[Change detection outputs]
------------------------------------
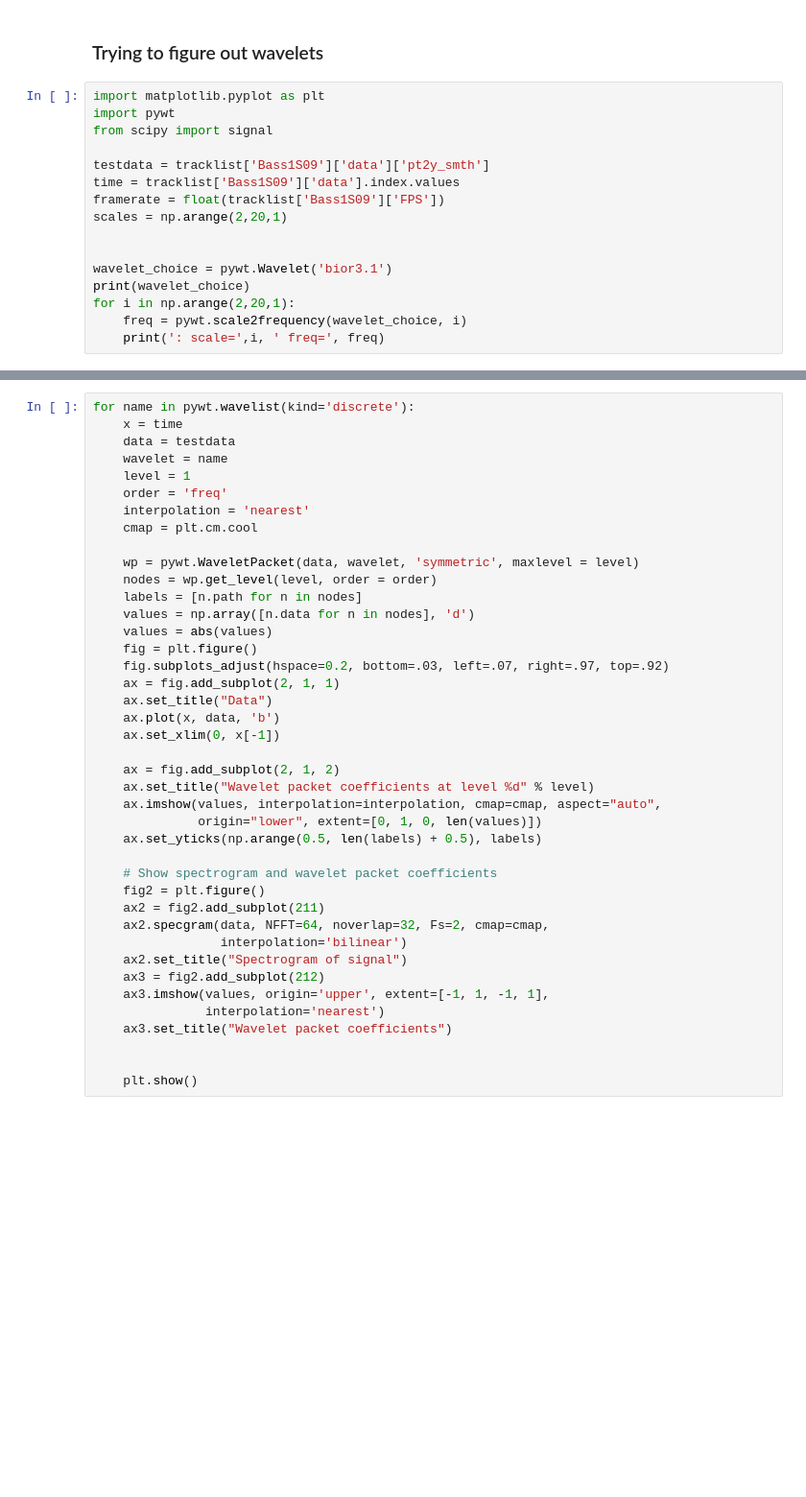
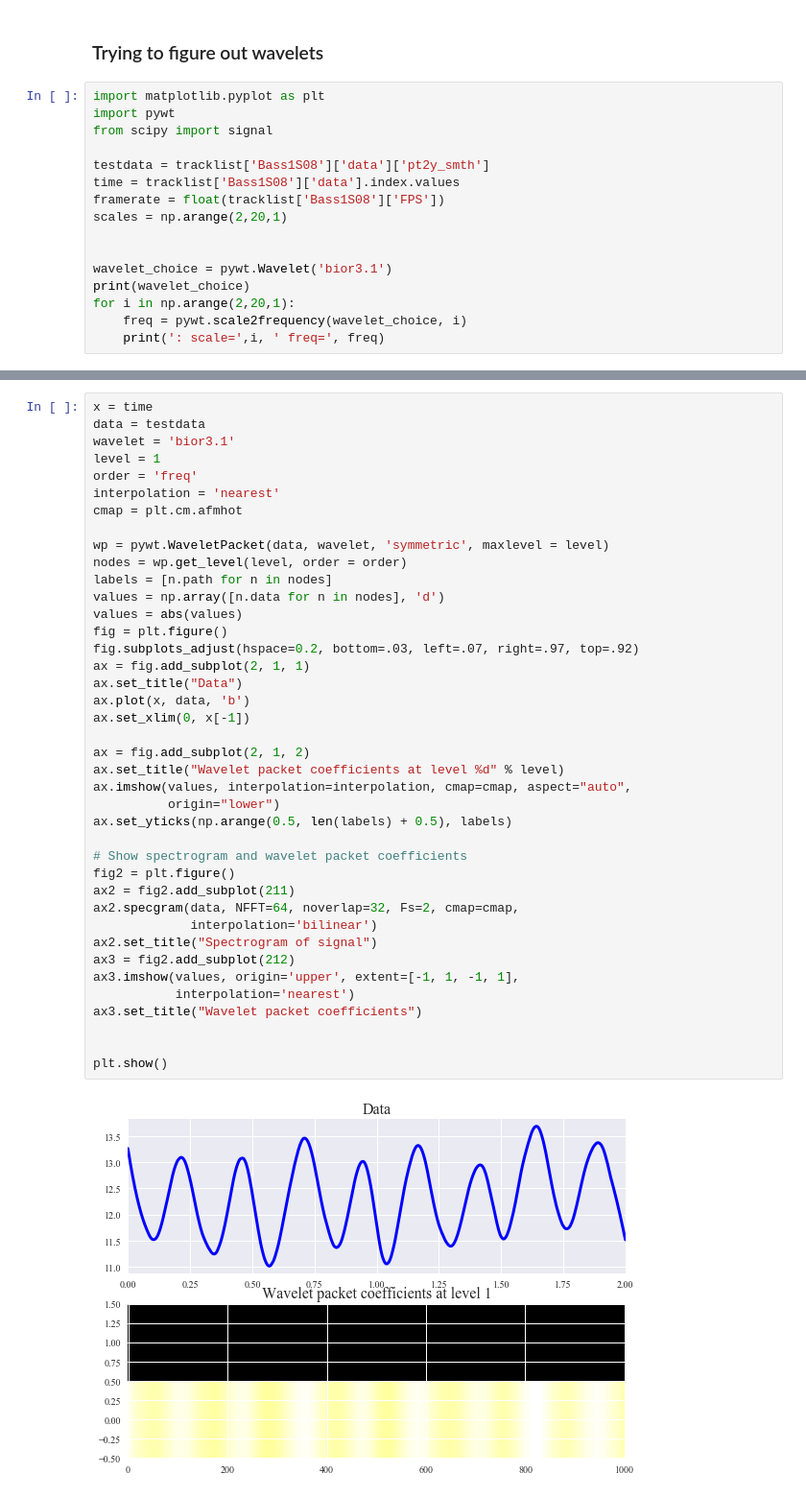
Before and after one commit to kfeilich/FishTrackProcessing, a Jupyter notebook: AccelerationCodeTesting.ipynb, the cells around one changed output, grey strips where cells are left out. Shown at 96% size. Drawn from its saved outputs; the diff is of its cells as text; blank space fills up the shorter version.

```diff
--- a/AccelerationCodeTesting.ipynb
+++ b/AccelerationCodeTesting.ipynb
@@ -157,9 +154,9 @@ import matplotlib.pyplot as plt
 import pywt
 from scipy import signal
 
-testdata = tracklist['Bass1S09']['data']['pt2y_smth']
-time = tracklist['Bass1S09']['data'].index.values
-framerate = float(tracklist['Bass1S09']['FPS'])
+testdata = tracklist['Bass1S08']['data']['pt2y_smth']
+time = tracklist['Bass1S08']['data'].index.values
+framerate = float(tracklist['Bass1S08']['FPS'])
 scales = np.arange(2,20,1)
 
 
@@ -171,41 +186,42 @@ for i in np.arange(2,20,1):
 # %%
-for name in pywt.wavelist(kind='discrete'):
-    x = time
-    data = testdata
-    wavelet = name
-    level = 1
-    order = 'freq'
-    interpolation = 'nearest'
-    cmap = plt.cm.cool
+x = time
+data = testdata
+wavelet = 'bior3.1'
+level = 1
+order = 'freq'
+interpolation = 'nearest'
+cmap = plt.cm.afmhot
 
-    wp = pywt.WaveletPacket(data, wavelet, 'symmetric', maxlevel = level)
-    nodes = wp.get_level(level, order = order)
-    labels = [n.path for n in nodes]
-    values = np.array([n.data for n in nodes], 'd')
-    values = abs(values)
-    fig = plt.figure()
-    fig.subplots_adjust(hspace=0.2, bottom=.03, left=.07, right=.97, top=.92)
-    ax = fig.add_subplot(2, 1, 1)
-    ax.set_title("Data")
-    ax.plot(x, data, 'b')
-    ax.set_xlim(0, x[-1])
+wp = pywt.WaveletPacket(data, wavelet, 'symmetric', maxlevel = level)
+nodes = wp.get_level(level, order = order)
+labels = [n.path for n in nodes]
+values = np.array([n.data for n in nodes], 'd')
+values = abs(values)
+fig = plt.figure()
+fig.subplots_adjust(hspace=0.2, bottom=.03, left=.07, right=.97, top=.92)
+ax = fig.add_subplot(2, 1, 1)
+ax.set_title("Data")
+ax.plot(x, data, 'b')
+ax.set_xlim(0, x[-1])
 
-    ax = fig.add_subplot(2, 1, 2)
-    ax.set_title("Wavelet packet coefficients at level %d" % level)
-    ax.imshow(values, interpolation=interpolation, cmap=cmap, aspect="auto",
-              origin="lower", extent=[0, 1, 0, len(values)])
-    ax.set_yticks(np.arange(0.5, len(labels) + 0.5), labels)
+ax = fig.add_subplot(2, 1, 2)
+ax.set_title("Wavelet packet coefficients at level %d" % level)
+ax.imshow(values, interpolation=interpolation, cmap=cmap, aspect="auto",
+          origin="lower")
+ax.set_yticks(np.arange(0.5, len(labels) + 0.5), labels)
 
-    # Show spectrogram and wavelet packet coefficients
-    fig2 = plt.figure()
-    ax2 = fig2.add_subplot(211)
-    ax2.specgram(data, NFFT=64, noverlap=32, Fs=2, cmap=cmap,
-                 interpolation='bilinear')
-    ax2.set_title("Spectrogram of signal")
-    ax3 = fig2.add_subplot(212)
-    ax3.imshow(values, origin='upper', extent=[-1, 1, -1, 1],
-               interpolation='nearest')
-    ax3.set_title("Wavelet packet coefficients")
+# Show spectrogram and wavelet packet coefficients
+fig2 = plt.figure()
+ax2 = fig2.add_subplot(211)
+ax2.specgram(data, NFFT=64, noverlap=32, Fs=2, cmap=cmap,
+             interpolation='bilinear')
+ax2.set_title("Spectrogram of signal")
+ax3 = fig2.add_subplot(212)
+ax3.imshow(values, origin='upper', extent=[-1, 1, -1, 1],
+           interpolation='nearest')
+ax3.set_title("Wavelet packet coefficients")
 
 
-    plt.show()
+plt.show()
+# %% [output]
+[figure, added]
```
Also changed, not shown: parts of 6 cells of this notebook, 1 other file.
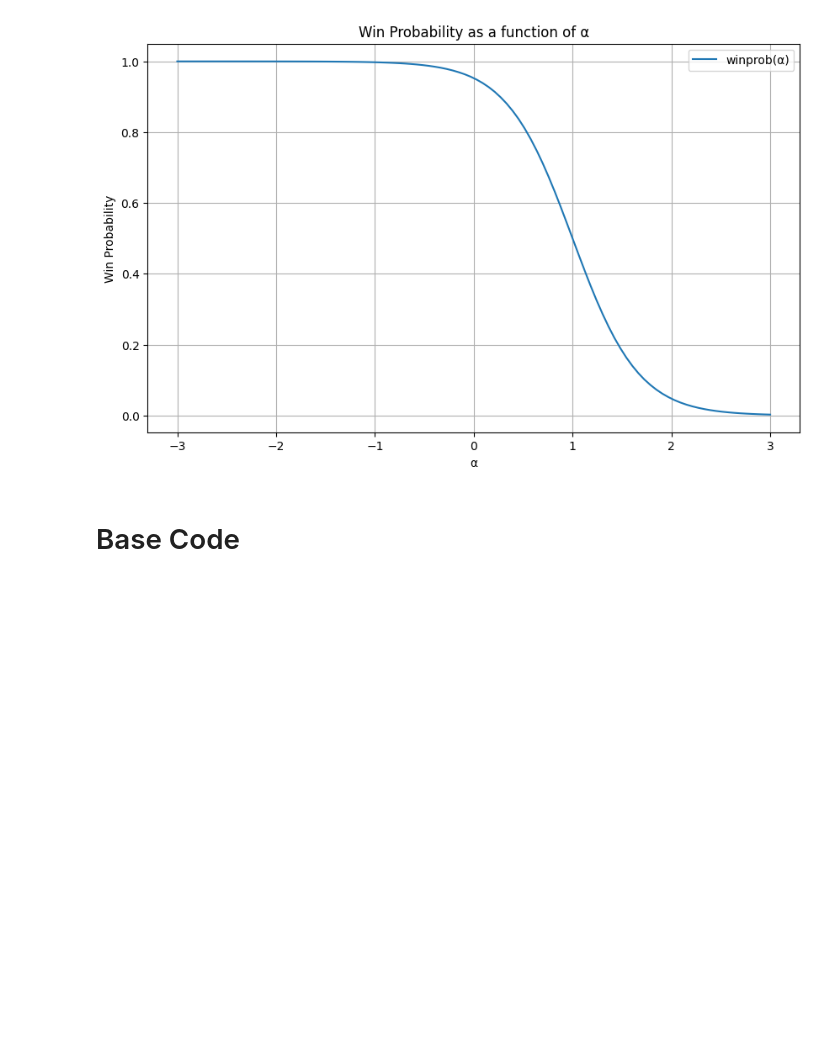
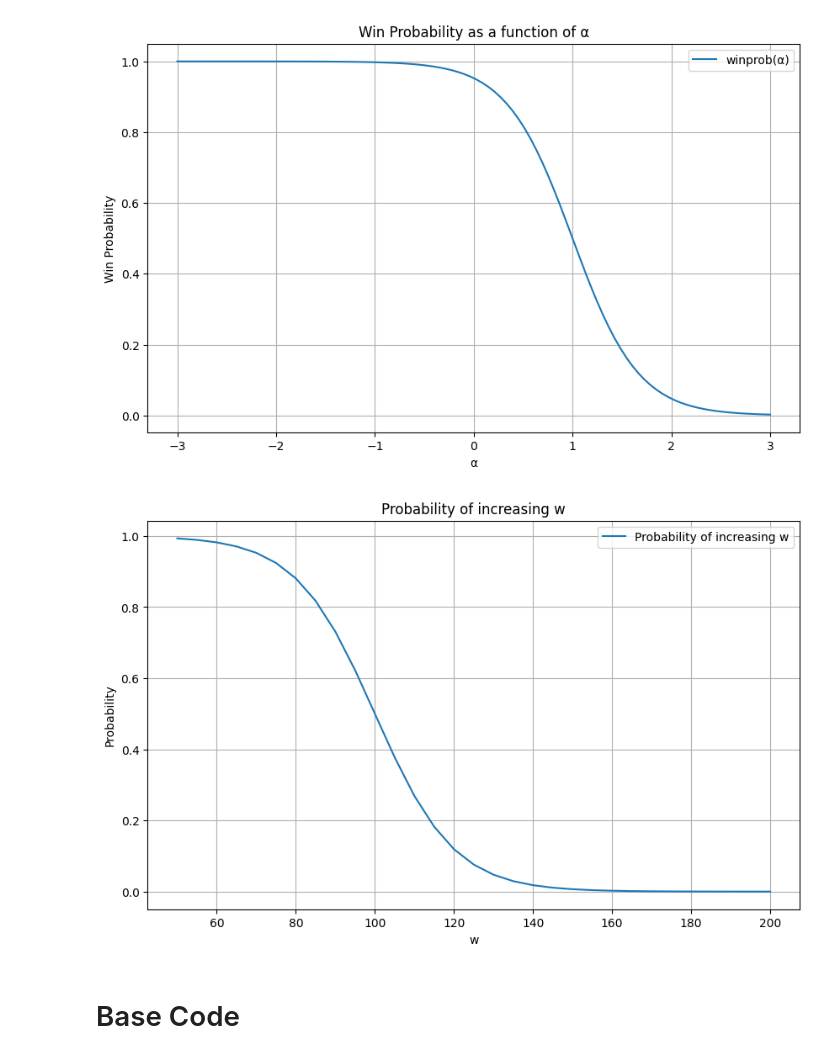
Before and after one commit to TrapSL/Thesis, a Jupyter notebook: Code.ipynb, the cells around one changed output. Drawn from its saved outputs; the diff is of its cells as text; code cells hidden in the pictures; blank space fills up the shorter version.

```diff
--- a/Code.ipynb
+++ b/Code.ipynb
@@ -79,6 +79,55 @@ plt.legend()
 plt.show()
 # %% [output]
 [figure]
+# %%
+#sigmoid
+import numpy as np
+import matplotlib.pyplot as plt
+
+def sigmoid(x):
+    return 1 / (1 + np.exp(-x))
+
+w = np.linspace(50, 200, 5)
+
+def update_w(w):
+    step_size = 5
+
+    if w > 100:
+        # Higher probability to drop when w is above 100
+        if np.random.rand() < 1 - sigmoid((w - 100) / 10):
+            return w - step_size
+        else:
+            return w + step_size
+    else:
+        # Higher probability to rise when w is below 100
+        if np.random.rand() < sigmoid((100 - w) / 10):
+            return w + step_size
+        else:
+            return w - step_size
+
+import numpy as np
+import matplotlib.pyplot as plt
+
+def sigmoid(x):
+    return 1 / (1 + np.exp(-x))
+
+# Define range of w
+w = np.arange(50, 205, 5)  # np.arange() is used here as it allows for a step size
+
+# Compute probabilities
+prob_increase = np.where(w > 100, 1 - sigmoid((w - 100) / 10), sigmoid((100 - w) / 10))
+
+# Plot
+plt.figure(figsize=(10, 6))
+plt.plot(w, prob_increase, label='Probability of increasing w')
+plt.xlabel('w')
+plt.ylabel('Probability')
+plt.title('Probability of increasing w')
+plt.legend()
+plt.grid(True)
+plt.show()
+# %% [output]
+[figure, added]
 # %% [markdown]
 # Base Code
 # %% [markdown]
```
------------------------------------
TASK ITEM:
Working through the records, copy each line in which the word "import" appears.

WRITTEN SOLUTION:
@@ -157,9 +154,9 @@ import matplotlib.pyplot as plt
 import pywt
 from scipy import signal
+import numpy as np
+import matplotlib.pyplot as plt
+import numpy as np
+import matplotlib.pyplot as plt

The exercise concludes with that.